The party’s leader, Mickela Panday, is the offspring of a figure who has been synonymous with local politics since 1966. Basdeo Panday contested that year’s election on a Workers and Farmers Party ticket, losing his deposit in the process. That defeat did not deter the elder Panday who ten years later would become the leader of the opposition in the Parliament. And 24 years later would become the fifth prime minister of this nation.
Mickela Panday has a monumental task in making her contribution in creating a new horizon in the political landscape of our country where many of our citizens have resigned to a feeling of hopelessness and disenchantment, having been governed by a crop of politicians, on both sides of the political divide, who have all failed to engender any ray of confidence in the future of our twin-island republic.

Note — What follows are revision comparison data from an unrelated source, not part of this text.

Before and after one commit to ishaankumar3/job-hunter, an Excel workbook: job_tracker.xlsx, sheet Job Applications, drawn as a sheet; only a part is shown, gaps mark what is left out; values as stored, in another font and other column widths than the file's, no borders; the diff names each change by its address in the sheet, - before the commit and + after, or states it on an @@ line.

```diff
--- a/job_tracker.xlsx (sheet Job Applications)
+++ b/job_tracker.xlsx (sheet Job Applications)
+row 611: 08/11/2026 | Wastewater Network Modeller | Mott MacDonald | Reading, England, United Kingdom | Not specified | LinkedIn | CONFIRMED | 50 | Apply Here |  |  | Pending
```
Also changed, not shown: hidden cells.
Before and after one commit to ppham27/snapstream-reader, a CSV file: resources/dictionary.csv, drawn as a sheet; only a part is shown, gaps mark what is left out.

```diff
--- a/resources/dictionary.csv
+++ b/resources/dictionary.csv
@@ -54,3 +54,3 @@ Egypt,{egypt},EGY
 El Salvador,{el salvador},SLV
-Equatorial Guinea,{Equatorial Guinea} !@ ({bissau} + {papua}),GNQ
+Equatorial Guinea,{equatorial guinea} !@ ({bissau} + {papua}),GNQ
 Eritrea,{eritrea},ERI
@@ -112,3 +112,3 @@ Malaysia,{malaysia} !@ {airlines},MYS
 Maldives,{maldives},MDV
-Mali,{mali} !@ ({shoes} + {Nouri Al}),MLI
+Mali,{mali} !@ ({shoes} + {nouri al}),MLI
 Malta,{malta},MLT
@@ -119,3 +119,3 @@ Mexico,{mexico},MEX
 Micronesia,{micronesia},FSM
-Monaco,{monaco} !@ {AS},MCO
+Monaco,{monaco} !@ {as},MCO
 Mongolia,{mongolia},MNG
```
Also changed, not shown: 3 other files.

What does the entry of the Patriotic Front, and by extension Mickela, bring to the table?
As the youngest of all the leaders, she brings youth and dynamism to a mix of the old and experienced. Her entry will serve to inspire the fresh minds of our nation’s idealistic youth to see the future as a time to aspire and to achieve.
She can attract young professionals, many of whom are qualified as doctors, lawyers and engineers, unable to find gainful employment and are wasting away valuable talent. They can take to a young leader who can empathise with their desires.
To the supporters of the Opposition who are disenchanted and are rudderless, but are reluctant to change allegiance because of their primordial instincts, there is now a chance to break away from the burden of the messianic leader and still feel at home.
When the senior Panday took the oath of office as opposition leader in 1976, the ULF (United Labour Front) having won ten seats, he addressed a meeting in Woodford Square following the swearing-in ceremony in the Parliament, saying, ‘Today marks the death of the DLP, may they rest in peace. The era of the Capildeos is now history. On to a new incarnation, the ULF.’
The young Mickela is hoping that soon, she too can say the same of the UNC (United National Congress). With all the internal wrangling in the UNC over the allocation of seats to contest in the forthcoming election, don’t be surprised that the disenchanted supporters of the UNC are swayed to throw their support for the new kid on the block. After all, she is a Panday and a promising star, but most of all, they can feel at home.
We may soon see the repeat of the 1976 Woodford Square speech where there can be the latest incarnation of the DLP (Democratic Labour Party) and no more of the personalities that have dominated opposition politics for decades.
Facing the likelihood of a loss in the general election, the UNC will have to find a new leader, and with the hope of inheritance of the mantle her father once held, it would be an easy transition for the young Mickela, having emerged as a leader of a national party just after the election.
Is history about to repeat itself?
We wait with bated breath as the politics develops, with the election soon to take place.